** Opening Data records block **

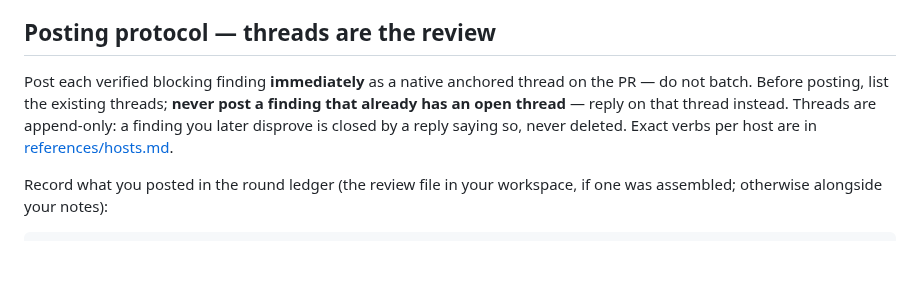
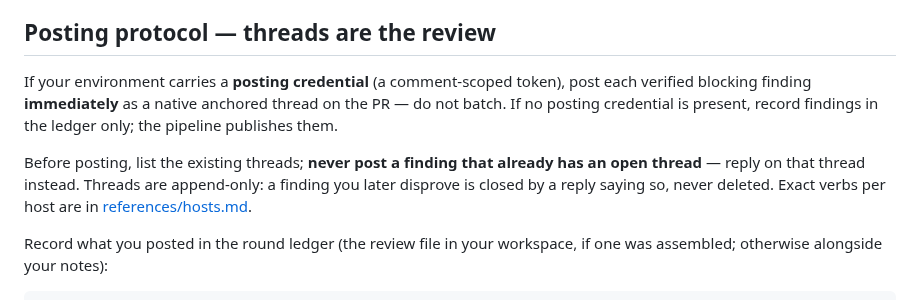
Before and after one commit to tibrezus/agents, a Markdown page: skills/pr-review/SKILL.md, the part around the change. Rendered like a GitHub page; blank space fills up the shorter version.

Commit message:
pr-review: posting is conditional on a posting credential (unarmed = ledger-only, the pipeline publishes)

```diff
--- a/skills/pr-review/SKILL.md
+++ b/skills/pr-review/SKILL.md
@@ -88,11 +88,15 @@ todo downgrades the next APPROVE. Decision: any verified CRITICAL or MAJOR
 
 ## Posting protocol — threads are the review
 
-Post each verified blocking finding **immediately** as a native anchored
-thread on the PR — do not batch. Before posting, list the existing threads;
-**never post a finding that already has an open thread** — reply on that
-thread instead. Threads are append-only: a finding you later disprove is
-closed by a reply saying so, never deleted. Exact verbs per host are in
+If your environment carries a **posting credential** (a comment-scoped
+token), post each verified blocking finding **immediately** as a native
+anchored thread on the PR — do not batch. If no posting credential is
+present, record findings in the ledger only; the pipeline publishes them.
+
+Before posting, list the existing threads; **never post a finding that
+already has an open thread** — reply on that thread instead. Threads are
+append-only: a finding you later disprove is closed by a reply saying so,
+never deleted. Exact verbs per host are in
 [references/hosts.md](references/hosts.md).
 
 Record what you posted in the round ledger (the review file in your
```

** Closing Data records block **

◆ **About this task**:
Strip out the pictures and reproduce the remaining material above exactly.

◆ **Answer area**:
Before and after one commit to tibrezus/agents, a Markdown page: skills/pr-review/SKILL.md, the part around the change. Rendered like a GitHub page; blank space fills up the shorter version.

Commit message:
pr-review: posting is conditional on a posting credential (unarmed = ledger-only, the pipeline publishes)

```diff
--- a/skills/pr-review/SKILL.md
+++ b/skills/pr-review/SKILL.md
@@ -88,11 +88,15 @@ todo downgrades the next APPROVE. Decision: any verified CRITICAL or MAJOR
 
 ## Posting protocol — threads are the review
 
-Post each verified blocking finding **immediately** as a native anchored
-thread on the PR — do not batch. Before posting, list the existing threads;
-**never post a finding that already has an open thread** — reply on that
-thread instead. Threads are append-only: a finding you later disprove is
-closed by a reply saying so, never deleted. Exact verbs per host are in
+If your environment carries a **posting credential** (a comment-scoped
+token), post each verified blocking finding **immediately** as a native
+anchored thread on the PR — do not batch. If no posting credential is
+present, record findings in the ledger only; the pipeline publishes them.
+
+Before posting, list the existing threads; **never post a finding that
+already has an open thread** — reply on that thread instead. Threads are
+append-only: a finding you later disprove is closed by a reply saying so,
+never deleted. Exact verbs per host are in
 [references/hosts.md](references/hosts.md).
 
 Record what you posted in the round ledger (the review file in your
```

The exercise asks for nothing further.